What the task requires – Without the pictures, write the listing out again exactly as it appears.

Given entries –
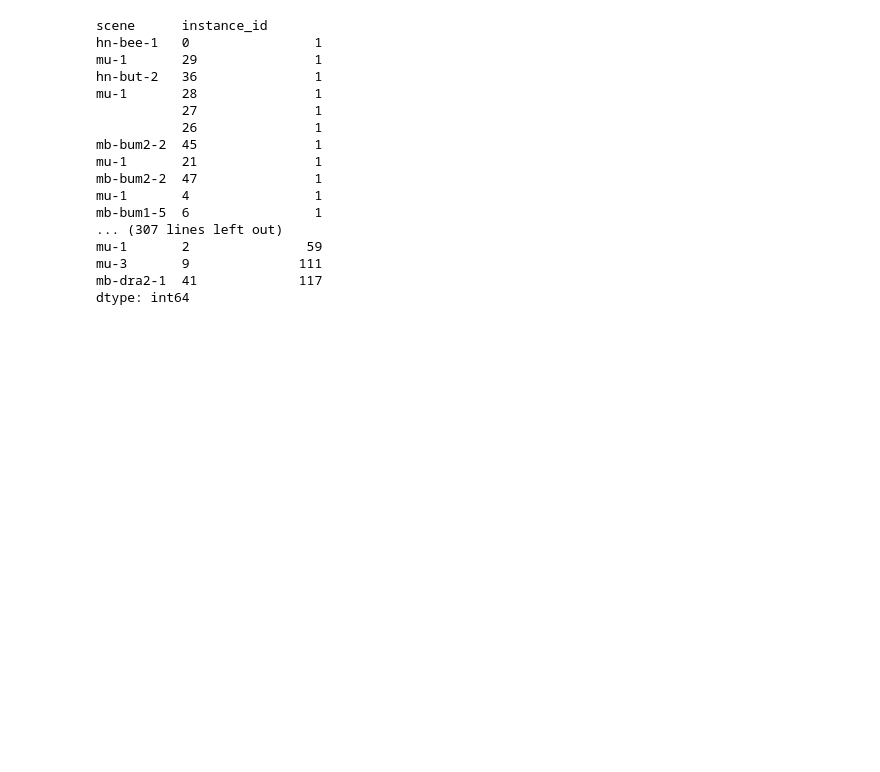
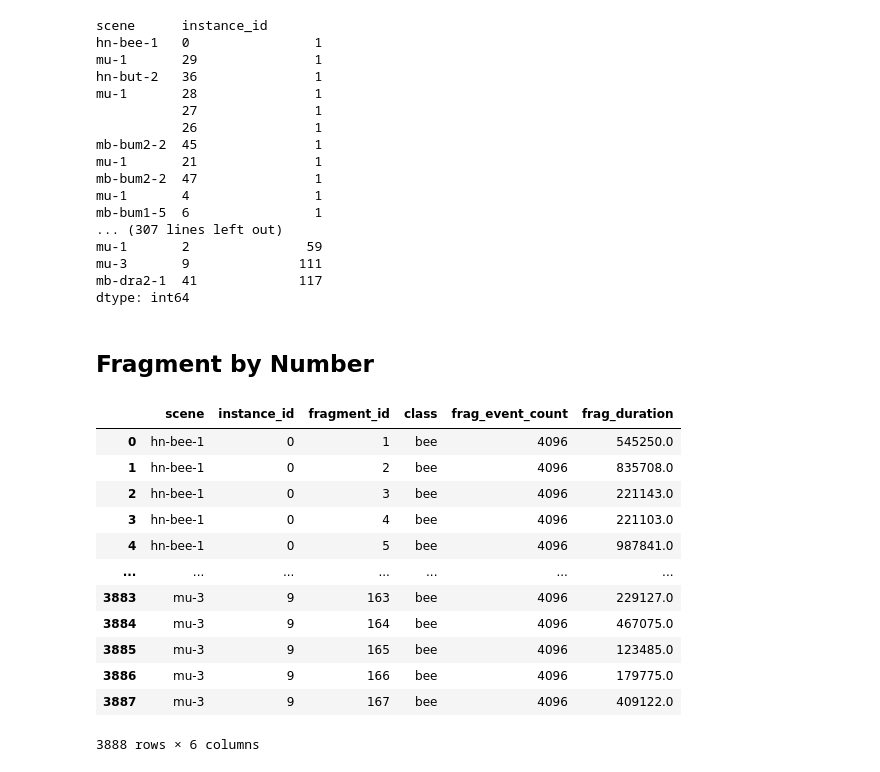
Before and after one commit to boeges/ma_point_cloud_processing, a Jupyter notebook: dataset_statistics.ipynb, the cells around one changed output. Drawn from its saved outputs; the diff is of its cells as text; code cells hidden in the pictures; blank space fills up the shorter version.

```diff
--- a/dataset_statistics.ipynb
+++ b/dataset_statistics.ipynb
@@ -676,3 +676,22 @@ mu-1       2               59
 mu-3       9              111
 mb-dra2-1  41             117
 dtype: int64
+# %% [markdown]
+## Fragment by Number
+# %%
+num_df = pd.read_csv("output/logs/fragmentation_by_num/fragments_ds5_4096pts.csv")
+display(num_df)
+# %% [output]
+|  | scene | instance_id | fragment_id | class | frag_event_count | frag_duration |
+| 0 | hn-bee-1 | 0 | 1 | bee | 4096 | 545250.0 |
+| 1 | hn-bee-1 | 0 | 2 | bee | 4096 | 835708.0 |
+| 2 | hn-bee-1 | 0 | 3 | bee | 4096 | 221143.0 |
+| 3 | hn-bee-1 | 0 | 4 | bee | 4096 | 221103.0 |
+| 4 | hn-bee-1 | 0 | 5 | bee | 4096 | 987841.0 |
+| ... | ... | ... | ... | ... | ... | ... |
+| 3883 | mu-3 | 9 | 163 | bee | 4096 | 229127.0 |
+| 3884 | mu-3 | 9 | 164 | bee | 4096 | 467075.0 |
+| 3885 | mu-3 | 9 | 165 | bee | 4096 | 123485.0 |
+| 3886 | mu-3 | 9 | 166 | bee | 4096 | 179775.0 |
+| 3887 | mu-3 | 9 | 167 | bee | 4096 | 409122.0 |
+3888 rows × 6 columns
```
Also changed, not shown: parts of 3 cells of this notebook, 7 other files.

Solved exercise –
Before and after one commit to boeges/ma_point_cloud_processing, a Jupyter notebook: dataset_statistics.ipynb, the cells around one changed output. Drawn from its saved outputs; the diff is of its cells as text; code cells hidden in the pictures; blank space fills up the shorter version.

```diff
--- a/dataset_statistics.ipynb
+++ b/dataset_statistics.ipynb
@@ -676,3 +676,22 @@ mu-1       2               59
 mu-3       9              111
 mb-dra2-1  41             117
 dtype: int64
+# %% [markdown]
+## Fragment by Number
+# %%
+num_df = pd.read_csv("output/logs/fragmentation_by_num/fragments_ds5_4096pts.csv")
+display(num_df)
+# %% [output]
+|  | scene | instance_id | fragment_id | class | frag_event_count | frag_duration |
+| 0 | hn-bee-1 | 0 | 1 | bee | 4096 | 545250.0 |
+| 1 | hn-bee-1 | 0 | 2 | bee | 4096 | 835708.0 |
+| 2 | hn-bee-1 | 0 | 3 | bee | 4096 | 221143.0 |
+| 3 | hn-bee-1 | 0 | 4 | bee | 4096 | 221103.0 |
+| 4 | hn-bee-1 | 0 | 5 | bee | 4096 | 987841.0 |
+| ... | ... | ... | ... | ... | ... | ... |
+| 3883 | mu-3 | 9 | 163 | bee | 4096 | 229127.0 |
+| 3884 | mu-3 | 9 | 164 | bee | 4096 | 467075.0 |
+| 3885 | mu-3 | 9 | 165 | bee | 4096 | 123485.0 |
+| 3886 | mu-3 | 9 | 166 | bee | 4096 | 179775.0 |
+| 3887 | mu-3 | 9 | 167 | bee | 4096 | 409122.0 |
+3888 rows × 6 columns
```
Also changed, not shown: parts of 3 cells of this notebook, 7 other files.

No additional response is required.